DATA:
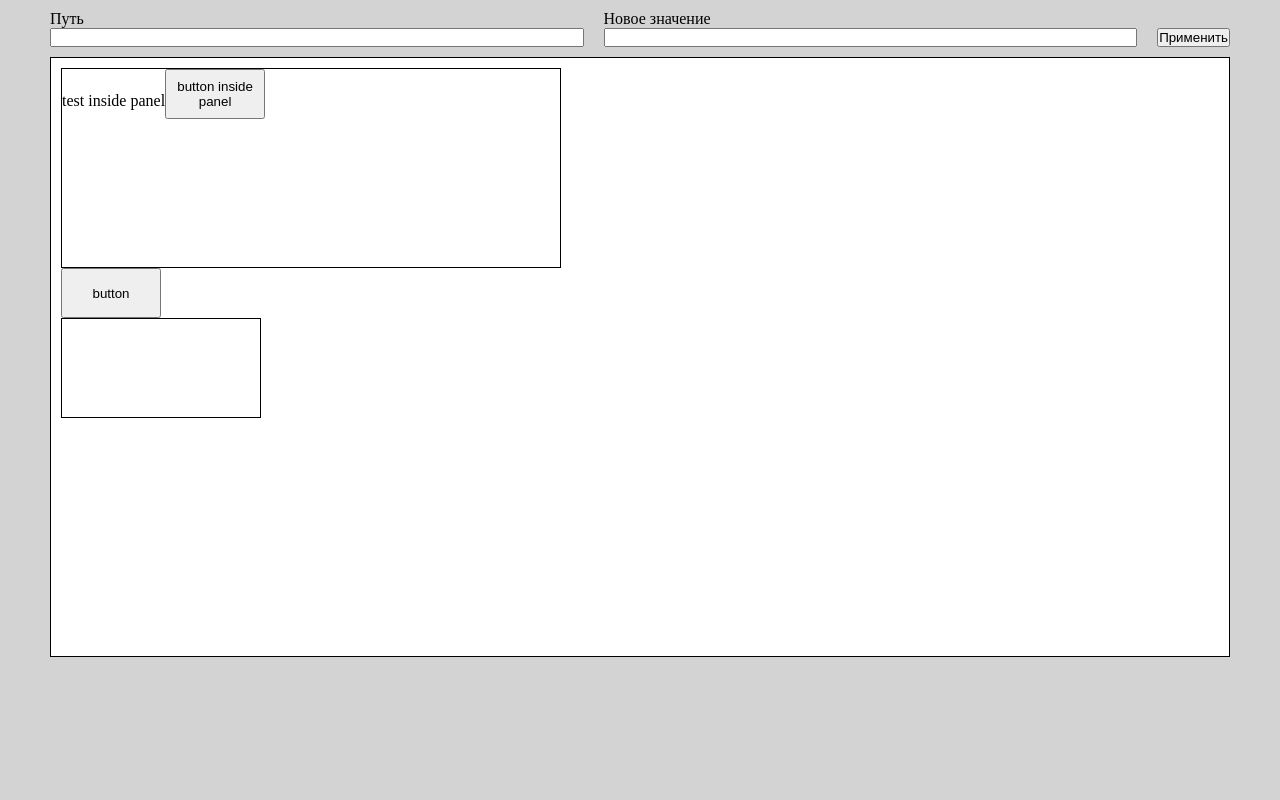
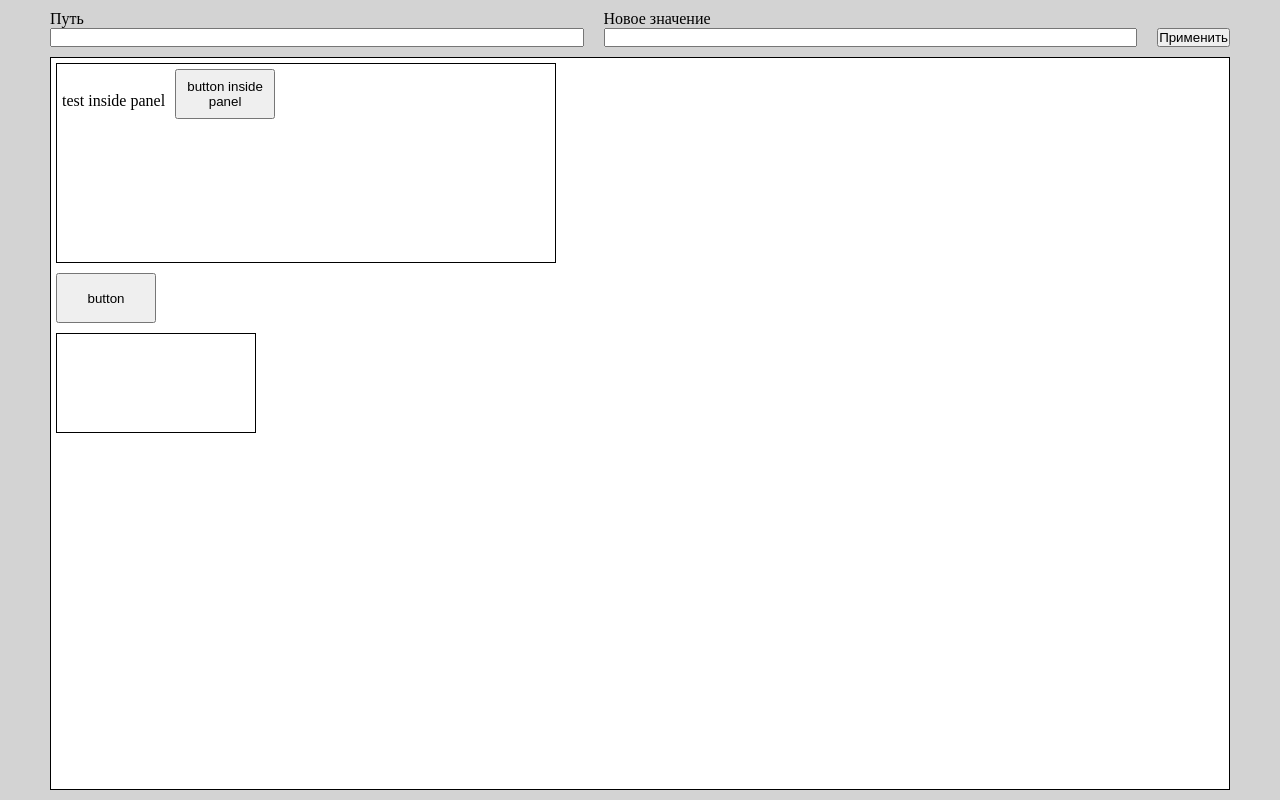
Before and after one commit to i-bayanov/aspect-test-task, a React (Create React App) app: page / in a window 1280 px wide. Built offline with nearby package versions, Linux system fonts and the light colour scheme.

Commit message:
add prop height to App & content-wrapper, configure matgins & paddings

```diff
--- a/src/App.css
+++ b/src/App.css
@@ -4,6 +4,7 @@
   flex-direction: column;
   padding: 10px;
   width: 100%;
+  height: 100%;
 }
 
 .App form {
@@ -35,8 +36,12 @@
   border: 1px solid black;
   width: 100%;
   max-width: 1200px;
-  min-height: 600px;
+  height: 100%;
   margin-top: 10px;
-  padding: 10px;
   background-color: white;
+  overflow: auto;
 }
+
+.content_wrapper * {
+  margin: 5px;
+}
```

WORK REQUEST:
Filter the listing above for the string "height" and copy every matching line.

SOLVED PROBLEM:
add prop height to App & content-wrapper, configure matgins & paddings
+  height: 100%;
-  min-height: 600px;
+  height: 100%;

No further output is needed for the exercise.